Publication typeGrant
Publication dateNov 12, 1974
Filing dateMar 28, 1973
Priority dateMar 10, 1972
Publication numberUS 3846857 A, US 3846857A, US-A-3846857, US3846857 A, US3846857A
InventorsC Weinstock
Original AssigneeNeurological Res And Dev Group
Export CitationBiBTeX, EndNote, RefMan
External Links: USPTO, USPTO Assignment, Espacenet
Multi-section variable density mattress
US 3846857 A
Abstract

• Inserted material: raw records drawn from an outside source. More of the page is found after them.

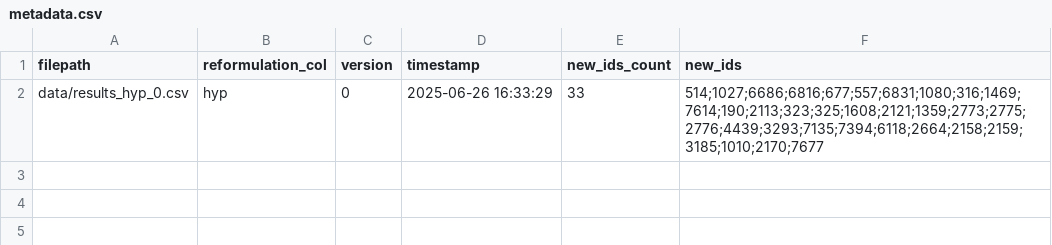
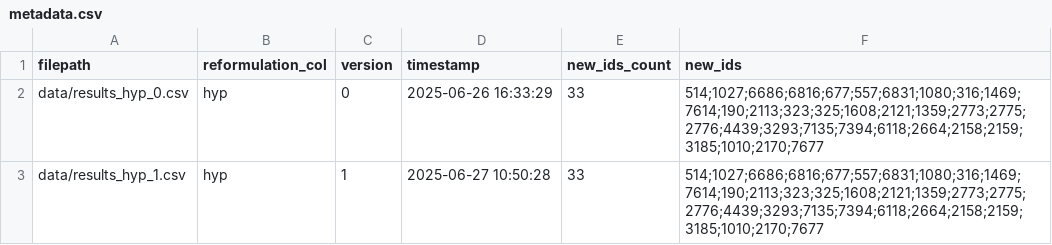
Before and after one commit to dieuantoine/aiter, a CSV file: data/metadata.csv, drawn as a sheet.

Commit message:
hyp reformulation + batch call for mistral api

```diff
--- a/data/metadata.csv
+++ b/data/metadata.csv
@@ -2 +2,2 @@ filepath,reformulation_col,version,timestamp,new_ids_count,new_ids
 data/results_hyp_0.csv,hyp,0,2025-06-26 16:33:29,33,514;1027;6686;6816;677;557;6831;1080;316;1469;7614;190;2113;323;325;1608;2121;1359;2773;2775;2776;4439;3293;7135;7394;6118;2664;2158;2159;3185;1010;2170;7677
+data/results_hyp_1.csv,hyp,1,2025-06-27 10:50:28,33,514;1027;6686;6816;677;557;6831;1080;316;1469;7614;190;2113;323;325;1608;2121;1359;2773;2775;2776;4439;3293;7135;7394;6118;2664;2158;2159;3185;1010;2170;7677
```
Also changed, not shown: 6 other files.
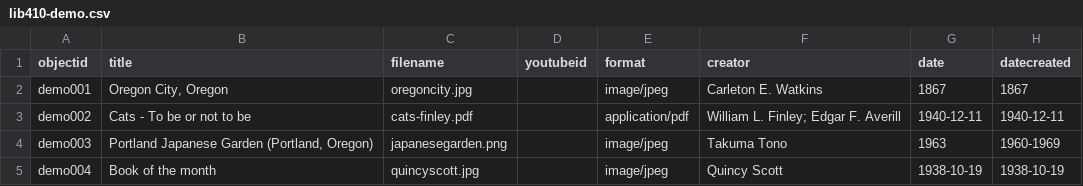
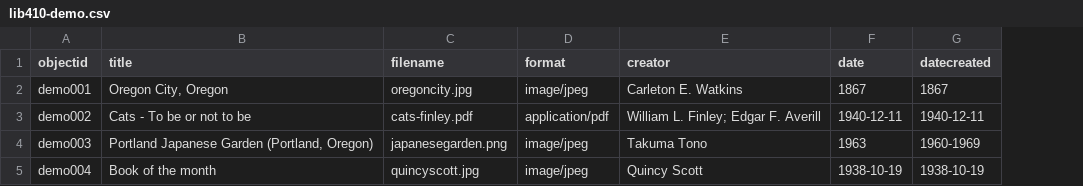
Before and after one commit to juliastone0729/demo-oregon, a CSV file: _data/lib410-demo.csv, drawn as a sheet; only a part is shown; the diff covers the shown part only; the diff names each change by its address in the sheet, - before the commit and + after, or states it on an @@ line.

Commit message:
Update metadata file

```diff
--- a/_data/lib410-demo.csv
+++ b/_data/lib410-demo.csv
-column D (youtubeid), empty
```
Also changed, not shown: 19 edited cells elsewhere in this file.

A mattress possessing particular utility in hospitals and nursing homes reduces the incidence and severity of bed sores, improves muscle tone and reduces back ache. The mattress features plural sections of foam whose densities and degrees of compressibility vary, so that regulated pressures will be applied to different sections of the body for maximum comfort. The mattress may be turned to change the pressure points on the body periodically as the need arises. The mattress is employed in conjunction with a foam padded base or underlay having a relatively rigid component.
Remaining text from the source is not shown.